ACTIVITY » Please write out every line of the material exactly.

=== Begin Enclosure ===

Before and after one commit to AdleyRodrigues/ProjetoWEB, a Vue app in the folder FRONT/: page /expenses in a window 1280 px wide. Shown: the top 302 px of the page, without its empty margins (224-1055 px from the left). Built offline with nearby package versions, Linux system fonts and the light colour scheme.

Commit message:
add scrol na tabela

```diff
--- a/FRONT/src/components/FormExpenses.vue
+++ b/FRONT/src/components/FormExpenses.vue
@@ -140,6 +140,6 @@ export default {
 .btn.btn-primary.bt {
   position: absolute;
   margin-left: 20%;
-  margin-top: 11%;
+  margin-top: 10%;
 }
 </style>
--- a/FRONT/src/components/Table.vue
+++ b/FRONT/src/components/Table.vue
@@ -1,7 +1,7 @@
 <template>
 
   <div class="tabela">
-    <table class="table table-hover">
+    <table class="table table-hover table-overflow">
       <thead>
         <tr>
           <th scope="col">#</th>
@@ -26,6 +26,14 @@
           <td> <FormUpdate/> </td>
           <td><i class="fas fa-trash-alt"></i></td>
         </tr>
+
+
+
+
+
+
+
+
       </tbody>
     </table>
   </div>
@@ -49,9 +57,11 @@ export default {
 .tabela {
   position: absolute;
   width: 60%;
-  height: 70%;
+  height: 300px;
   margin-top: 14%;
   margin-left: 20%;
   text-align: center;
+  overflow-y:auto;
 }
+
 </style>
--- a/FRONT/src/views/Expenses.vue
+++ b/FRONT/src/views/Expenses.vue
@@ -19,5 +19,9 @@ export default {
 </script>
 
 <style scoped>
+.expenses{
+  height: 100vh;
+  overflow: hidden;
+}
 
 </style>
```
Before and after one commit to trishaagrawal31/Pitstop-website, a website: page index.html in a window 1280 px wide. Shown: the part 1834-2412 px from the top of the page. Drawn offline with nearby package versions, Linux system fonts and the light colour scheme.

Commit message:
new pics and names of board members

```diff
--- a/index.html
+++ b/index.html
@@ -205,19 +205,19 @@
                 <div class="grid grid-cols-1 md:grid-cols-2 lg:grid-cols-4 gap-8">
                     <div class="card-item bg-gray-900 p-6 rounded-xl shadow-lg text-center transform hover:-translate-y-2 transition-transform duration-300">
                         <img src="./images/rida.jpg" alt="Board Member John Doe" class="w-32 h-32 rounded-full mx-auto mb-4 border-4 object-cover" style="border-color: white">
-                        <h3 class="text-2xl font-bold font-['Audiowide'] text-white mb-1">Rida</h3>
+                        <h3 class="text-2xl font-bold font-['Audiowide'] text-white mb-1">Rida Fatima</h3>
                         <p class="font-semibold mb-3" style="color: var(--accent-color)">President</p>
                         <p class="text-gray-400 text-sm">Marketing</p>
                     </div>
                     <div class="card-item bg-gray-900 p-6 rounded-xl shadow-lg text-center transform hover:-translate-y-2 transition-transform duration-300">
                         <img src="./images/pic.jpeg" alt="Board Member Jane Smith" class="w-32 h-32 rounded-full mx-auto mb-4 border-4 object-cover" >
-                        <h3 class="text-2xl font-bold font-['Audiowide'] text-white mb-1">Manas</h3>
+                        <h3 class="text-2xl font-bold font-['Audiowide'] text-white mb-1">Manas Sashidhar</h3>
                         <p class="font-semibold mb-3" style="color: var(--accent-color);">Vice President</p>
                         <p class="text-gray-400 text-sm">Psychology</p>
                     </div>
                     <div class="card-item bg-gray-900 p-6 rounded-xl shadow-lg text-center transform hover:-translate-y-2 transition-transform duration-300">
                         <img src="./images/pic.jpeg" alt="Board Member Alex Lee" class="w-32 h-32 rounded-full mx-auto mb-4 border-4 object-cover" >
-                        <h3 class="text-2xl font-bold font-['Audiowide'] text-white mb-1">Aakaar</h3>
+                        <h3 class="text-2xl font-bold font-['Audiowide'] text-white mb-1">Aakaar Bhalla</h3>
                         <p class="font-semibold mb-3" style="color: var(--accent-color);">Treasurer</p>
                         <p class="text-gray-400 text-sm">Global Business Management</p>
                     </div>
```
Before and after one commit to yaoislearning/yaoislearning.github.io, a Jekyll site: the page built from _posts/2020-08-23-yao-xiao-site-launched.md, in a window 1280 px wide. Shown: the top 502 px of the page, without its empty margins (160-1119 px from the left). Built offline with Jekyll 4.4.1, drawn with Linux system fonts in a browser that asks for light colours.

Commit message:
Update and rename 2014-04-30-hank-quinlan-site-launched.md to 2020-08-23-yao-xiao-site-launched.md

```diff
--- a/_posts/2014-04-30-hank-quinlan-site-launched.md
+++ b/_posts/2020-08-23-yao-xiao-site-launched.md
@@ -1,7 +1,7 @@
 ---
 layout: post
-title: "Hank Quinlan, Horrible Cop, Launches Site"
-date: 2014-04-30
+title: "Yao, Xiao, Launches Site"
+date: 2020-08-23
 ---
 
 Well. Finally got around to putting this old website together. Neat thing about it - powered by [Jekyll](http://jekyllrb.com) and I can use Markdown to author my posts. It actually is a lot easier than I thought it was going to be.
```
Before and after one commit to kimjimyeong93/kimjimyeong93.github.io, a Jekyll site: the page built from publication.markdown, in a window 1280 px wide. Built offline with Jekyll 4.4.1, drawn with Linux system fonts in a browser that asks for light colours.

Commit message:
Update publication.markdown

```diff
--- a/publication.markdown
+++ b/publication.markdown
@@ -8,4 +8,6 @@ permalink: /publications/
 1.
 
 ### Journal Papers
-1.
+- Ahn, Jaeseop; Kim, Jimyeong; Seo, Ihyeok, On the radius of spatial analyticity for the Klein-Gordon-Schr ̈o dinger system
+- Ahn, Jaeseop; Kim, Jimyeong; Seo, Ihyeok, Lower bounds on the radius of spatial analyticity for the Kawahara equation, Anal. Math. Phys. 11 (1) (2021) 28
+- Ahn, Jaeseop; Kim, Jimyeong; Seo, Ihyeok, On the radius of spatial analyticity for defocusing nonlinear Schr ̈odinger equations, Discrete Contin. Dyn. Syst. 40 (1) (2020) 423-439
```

=== End Enclosure ===

RESULT »
Before and after one commit to AdleyRodrigues/ProjetoWEB, a Vue app in the folder FRONT/: page /expenses in a window 1280 px wide. Shown: the top 302 px of the page, without its empty margins (224-1055 px from the left). Built offline with nearby package versions, Linux system fonts and the light colour scheme.

Commit message:
add scrol na tabela

```diff
--- a/FRONT/src/components/FormExpenses.vue
+++ b/FRONT/src/components/FormExpenses.vue
@@ -140,6 +140,6 @@ export default {
 .btn.btn-primary.bt {
   position: absolute;
   margin-left: 20%;
-  margin-top: 11%;
+  margin-top: 10%;
 }
 </style>
--- a/FRONT/src/components/Table.vue
+++ b/FRONT/src/components/Table.vue
@@ -1,7 +1,7 @@
 <template>
 
   <div class="tabela">
-    <table class="table table-hover">
+    <table class="table table-hover table-overflow">
       <thead>
         <tr>
           <th scope="col">#</th>
@@ -26,6 +26,14 @@
           <td> <FormUpdate/> </td>
           <td><i class="fas fa-trash-alt"></i></td>
         </tr>
+
+
+
+
+
+
+
+
       </tbody>
     </table>
   </div>
@@ -49,9 +57,11 @@ export default {
 .tabela {
   position: absolute;
   width: 60%;
-  height: 70%;
+  height: 300px;
   margin-top: 14%;
   margin-left: 20%;
   text-align: center;
+  overflow-y:auto;
 }
+
 </style>
--- a/FRONT/src/views/Expenses.vue
+++ b/FRONT/src/views/Expenses.vue
@@ -19,5 +19,9 @@ export default {
 </script>
 
 <style scoped>
+.expenses{
+  height: 100vh;
+  overflow: hidden;
+}
 
 </style>
```
Before and after one commit to trishaagrawal31/Pitstop-website, a website: page index.html in a window 1280 px wide. Shown: the part 1834-2412 px from the top of the page. Drawn offline with nearby package versions, Linux system fonts and the light colour scheme.

Commit message:
new pics and names of board members

```diff
--- a/index.html
+++ b/index.html
@@ -205,19 +205,19 @@
                 <div class="grid grid-cols-1 md:grid-cols-2 lg:grid-cols-4 gap-8">
                     <div class="card-item bg-gray-900 p-6 rounded-xl shadow-lg text-center transform hover:-translate-y-2 transition-transform duration-300">
                         <img src="./images/rida.jpg" alt="Board Member John Doe" class="w-32 h-32 rounded-full mx-auto mb-4 border-4 object-cover" style="border-color: white">
-                        <h3 class="text-2xl font-bold font-['Audiowide'] text-white mb-1">Rida</h3>
+                        <h3 class="text-2xl font-bold font-['Audiowide'] text-white mb-1">Rida Fatima</h3>
                         <p class="font-semibold mb-3" style="color: var(--accent-color)">President</p>
                         <p class="text-gray-400 text-sm">Marketing</p>
                     </div>
                     <div class="card-item bg-gray-900 p-6 rounded-xl shadow-lg text-center transform hover:-translate-y-2 transition-transform duration-300">
                         <img src="./images/pic.jpeg" alt="Board Member Jane Smith" class="w-32 h-32 rounded-full mx-auto mb-4 border-4 object-cover" >
-                        <h3 class="text-2xl font-bold font-['Audiowide'] text-white mb-1">Manas</h3>
+                        <h3 class="text-2xl font-bold font-['Audiowide'] text-white mb-1">Manas Sashidhar</h3>
                         <p class="font-semibold mb-3" style="color: var(--accent-color);">Vice President</p>
                         <p class="text-gray-400 text-sm">Psychology</p>
                     </div>
                     <div class="card-item bg-gray-900 p-6 rounded-xl shadow-lg text-center transform hover:-translate-y-2 transition-transform duration-300">
                         <img src="./images/pic.jpeg" alt="Board Member Alex Lee" class="w-32 h-32 rounded-full mx-auto mb-4 border-4 object-cover" >
-                        <h3 class="text-2xl font-bold font-['Audiowide'] text-white mb-1">Aakaar</h3>
+                        <h3 class="text-2xl font-bold font-['Audiowide'] text-white mb-1">Aakaar Bhalla</h3>
                         <p class="font-semibold mb-3" style="color: var(--accent-color);">Treasurer</p>
                         <p class="text-gray-400 text-sm">Global Business Management</p>
                     </div>
```
Before and after one commit to yaoislearning/yaoislearning.github.io, a Jekyll site: the page built from _posts/2020-08-23-yao-xiao-site-launched.md, in a window 1280 px wide. Shown: the top 502 px of the page, without its empty margins (160-1119 px from the left). Built offline with Jekyll 4.4.1, drawn with Linux system fonts in a browser that asks for light colours.

Commit message:
Update and rename 2014-04-30-hank-quinlan-site-launched.md to 2020-08-23-yao-xiao-site-launched.md

```diff
--- a/_posts/2014-04-30-hank-quinlan-site-launched.md
+++ b/_posts/2020-08-23-yao-xiao-site-launched.md
@@ -1,7 +1,7 @@
 ---
 layout: post
-title: "Hank Quinlan, Horrible Cop, Launches Site"
-date: 2014-04-30
+title: "Yao, Xiao, Launches Site"
+date: 2020-08-23
 ---
 
 Well. Finally got around to putting this old website together. Neat thing about it - powered by [Jekyll](http://jekyllrb.com) and I can use Markdown to author my posts. It actually is a lot easier than I thought it was going to be.
```
Before and after one commit to kimjimyeong93/kimjimyeong93.github.io, a Jekyll site: the page built from publication.markdown, in a window 1280 px wide. Built offline with Jekyll 4.4.1, drawn with Linux system fonts in a browser that asks for light colours.

Commit message:
Update publication.markdown

```diff
--- a/publication.markdown
+++ b/publication.markdown
@@ -8,4 +8,6 @@ permalink: /publications/
 1.
 
 ### Journal Papers
-1.
+- Ahn, Jaeseop; Kim, Jimyeong; Seo, Ihyeok, On the radius of spatial analyticity for the Klein-Gordon-Schr ̈o dinger system
+- Ahn, Jaeseop; Kim, Jimyeong; Seo, Ihyeok, Lower bounds on the radius of spatial analyticity for the Kawahara equation, Anal. Math. Phys. 11 (1) (2021) 28
+- Ahn, Jaeseop; Kim, Jimyeong; Seo, Ihyeok, On the radius of spatial analyticity for defocusing nonlinear Schr ̈odinger equations, Discrete Contin. Dyn. Syst. 40 (1) (2020) 423-439
```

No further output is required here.